Action item:
Each line of the records that includes "EXPRESS" should be found and copied.

Available data:
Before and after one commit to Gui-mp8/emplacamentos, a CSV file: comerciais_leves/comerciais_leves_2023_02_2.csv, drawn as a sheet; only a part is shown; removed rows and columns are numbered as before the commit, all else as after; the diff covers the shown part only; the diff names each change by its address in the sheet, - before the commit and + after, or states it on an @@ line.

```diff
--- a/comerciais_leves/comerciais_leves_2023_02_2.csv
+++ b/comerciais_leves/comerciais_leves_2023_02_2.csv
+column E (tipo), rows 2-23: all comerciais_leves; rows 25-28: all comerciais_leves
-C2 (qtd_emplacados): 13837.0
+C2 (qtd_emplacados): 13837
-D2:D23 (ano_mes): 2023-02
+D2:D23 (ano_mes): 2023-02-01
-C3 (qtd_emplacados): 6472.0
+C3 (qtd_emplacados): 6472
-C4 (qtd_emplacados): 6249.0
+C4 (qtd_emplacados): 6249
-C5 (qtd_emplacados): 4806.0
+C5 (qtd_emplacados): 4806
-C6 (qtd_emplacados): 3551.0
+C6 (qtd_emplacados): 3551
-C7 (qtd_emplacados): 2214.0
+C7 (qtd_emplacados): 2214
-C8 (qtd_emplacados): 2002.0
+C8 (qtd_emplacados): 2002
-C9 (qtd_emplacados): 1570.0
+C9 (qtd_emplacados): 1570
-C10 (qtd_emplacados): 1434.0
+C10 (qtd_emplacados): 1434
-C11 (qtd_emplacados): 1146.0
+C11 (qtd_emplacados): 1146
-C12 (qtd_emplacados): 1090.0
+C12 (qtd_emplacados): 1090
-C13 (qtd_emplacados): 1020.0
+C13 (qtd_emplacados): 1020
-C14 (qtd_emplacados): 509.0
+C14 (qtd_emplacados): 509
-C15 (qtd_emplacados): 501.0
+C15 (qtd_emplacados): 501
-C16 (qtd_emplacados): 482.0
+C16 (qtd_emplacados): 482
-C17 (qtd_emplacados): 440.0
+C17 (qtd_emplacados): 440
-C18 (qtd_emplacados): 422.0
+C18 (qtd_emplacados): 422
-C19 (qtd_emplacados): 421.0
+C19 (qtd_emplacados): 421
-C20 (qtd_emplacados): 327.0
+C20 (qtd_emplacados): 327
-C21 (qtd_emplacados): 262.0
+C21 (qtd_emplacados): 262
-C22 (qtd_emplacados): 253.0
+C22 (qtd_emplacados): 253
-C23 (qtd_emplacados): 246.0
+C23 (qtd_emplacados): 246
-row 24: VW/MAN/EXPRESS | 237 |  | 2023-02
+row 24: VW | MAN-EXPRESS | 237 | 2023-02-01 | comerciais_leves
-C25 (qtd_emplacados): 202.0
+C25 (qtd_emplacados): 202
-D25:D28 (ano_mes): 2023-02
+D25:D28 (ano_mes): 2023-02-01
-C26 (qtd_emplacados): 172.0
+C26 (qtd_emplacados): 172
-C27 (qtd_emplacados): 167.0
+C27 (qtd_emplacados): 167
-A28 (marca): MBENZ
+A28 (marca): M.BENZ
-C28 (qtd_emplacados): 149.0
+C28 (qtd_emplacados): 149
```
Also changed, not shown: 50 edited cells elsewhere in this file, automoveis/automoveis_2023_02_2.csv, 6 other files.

Solution to this problem:
-row 24: VW/MAN/EXPRESS | 237 |  | 2023-02
+row 24: VW | MAN-EXPRESS | 237 | 2023-02-01 | comerciais_leves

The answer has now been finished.